When I was an AM radio intern in the 1990s, Danny, the reporter mentoring me on shoe-leather field reporting, always started our street-roving by parking our rattletrap “mobile” on the gutter so we could hop out and slide into a bench always kept free for Danny, radio man, local celebrity and sweet bear with a sweet tooth for sweet coffee.

That summer was hell. Writing in Cebuano was hell. Reporting on air was hell.

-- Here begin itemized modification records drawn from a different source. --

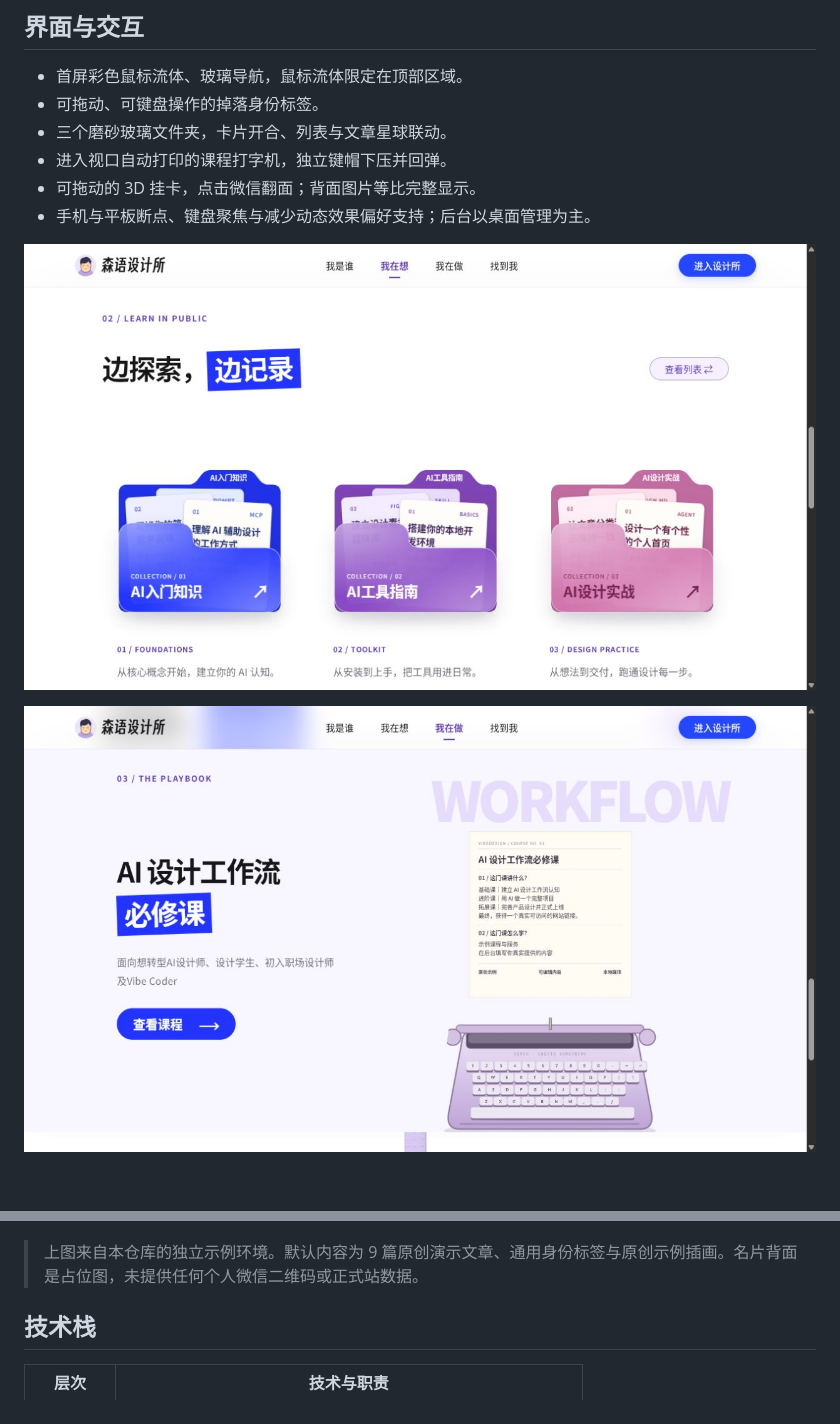
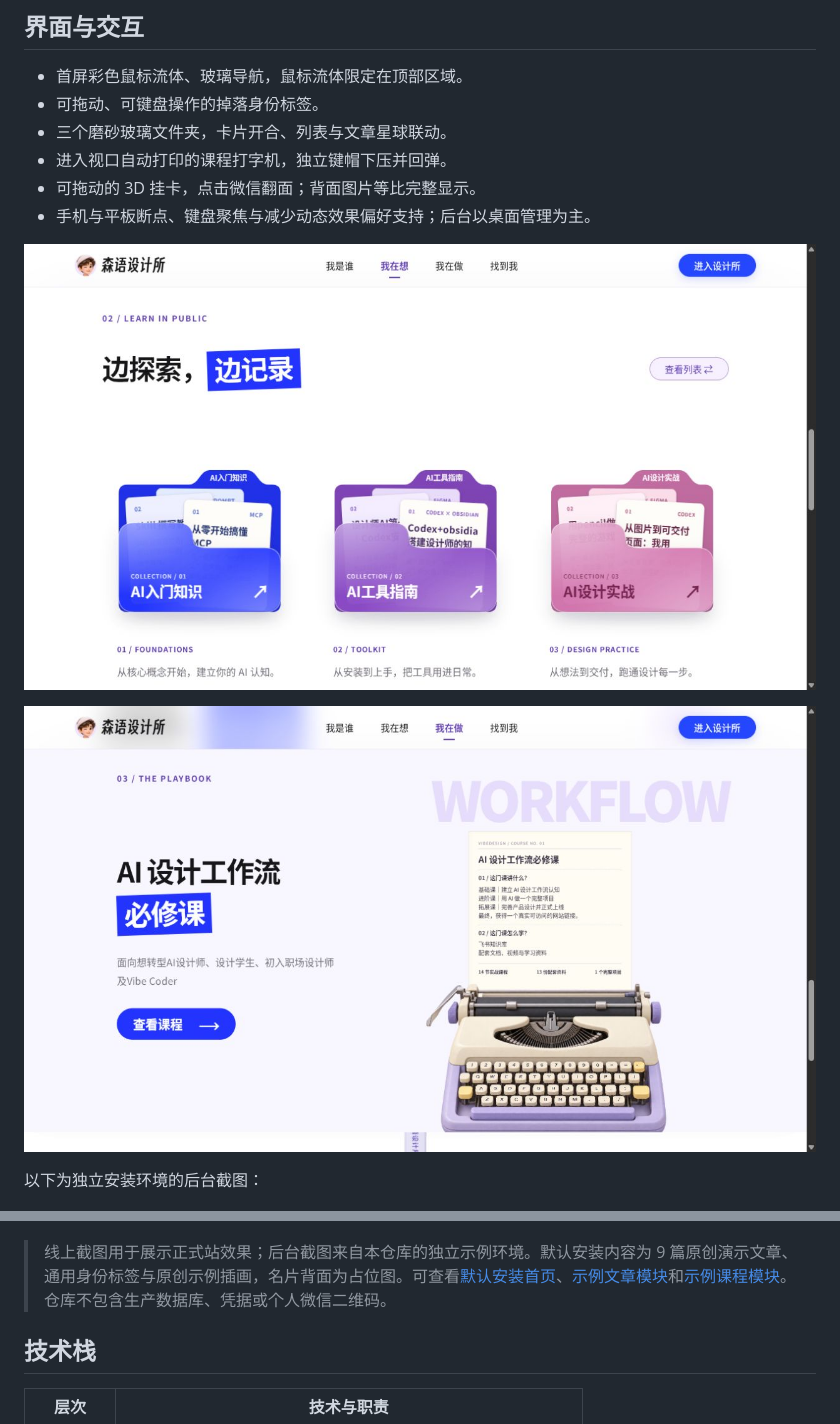
Before and after one commit to Senyroom/senyu-design-studio, a Markdown page: README.md, 2 parts joined by grey strips. Drawn GitHub-style; pictures changed too: docs/screenshots/live-articles.jpg (added), docs/screenshots/live-course.jpg (added); blank space fills up the shorter version.

Commit message:
Add live demo URL and production website screenshots

```diff
--- a/README.md
+++ b/README.md
@@ -33,15 +41,17 @@
 - 可拖动的 3D 挂卡，点击微信翻面；背面图片等比完整显示。
 - 手机与平板断点、键盘聚焦与减少动态效果偏好支持；后台以桌面管理为主。
 
-![文章文件夹](docs/screenshots/articles.png)
+![线上演示：文章文件夹](docs/screenshots/live-articles.jpg)
 
-![课程打字机](docs/screenshots/course.png)
+![线上演示：课程打字机](docs/screenshots/live-course.jpg)
+
+以下为独立安装环境的后台截图：
 
 ![Arco 内容后台](docs/screenshots/admin.png)
 
 ![自定义身份标签](docs/screenshots/profile.png)
 
-> 上图来自本仓库的独立示例环境。默认内容为 9 篇原创演示文章、通用身份标签与原创示例插画。名片背面是占位图，未提供任何个人微信二维码或正式站数据。
+> 线上截图用于展示正式站效果；后台截图来自本仓库的独立示例环境。默认安装内容为 9 篇原创演示文章、通用身份标签与原创示例插画，名片背面为占位图。可查看[默认安装首页](docs/screenshots/home.png)、[示例文章模块](docs/screenshots/articles.png)和[示例课程模块](docs/screenshots/course.png)。仓库不包含生产数据库、凭据或个人微信二维码。
 
 ## 技术栈
 
```
Also changed, not shown: other parts of README.md (+10 -2 lines), THIRD_PARTY_NOTICES.md (+4 -0 lines), docs/screenshots/live-home.jpg (added), 1 other file.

What redeemed that time was the coffee-and-fried egg Danny and I shared in his favorite sidewalk café: a tiny table covered with a flower-patterned plastic sheet, topped by a flower-patterned “thermos” and cut-glass containers of instant coffee grains reused to hold instant coffee, the poison of choice for early risers, security guards, office workers, reporters and ulcer-prone interns trawling to meet the day’s quota of stories.

While the vendor’s children and grandchildren shrieked bathing on the sidewalk and skinny cats with interrogator eyes unblinkingly followed our every move, Danny made our coffee, first putting a spoon in the glass so the steaming water from the flowered flask wouldn’t crack the glass (a Danny trick) and dumping sinful amounts of coffee grains and then condensed milk as an afterthought or atonement.

He left the swirling to me because, being Danny, he was in the thick of things: monitoring the news blaring from the parked radio “mobile,” talking to other regulars, pulling the shirt over his gut (we were a tight fit in that tiny bench), hollering to the kids about not missing the flag ceremony, pulling down the shirt again, and drowning his sunny side ups in his Danny signature coffee, “black as hell, strong as death, sweet as love” (an old Turkish proverb used by essayist Matthew Green to describe eighteenth-century coffee served in London coffeehouses). And, yeah, coaching me without stinting on the coffee.

In the mall café, I got out my phone to show the barista the instructions my older son typed for a healthy fruit-infused drink: “no water, no syrup, just pulp, less ice.”

My tongue, picking up a phantom sweetish-queasy taste of egg yolk and coffee lodged behind a tooth, betrayed me. When I gave the order, I asked for extra pumps of syrup and cream in remembrance of a mentor who spared nothing to shore up a young person’s lack of faith.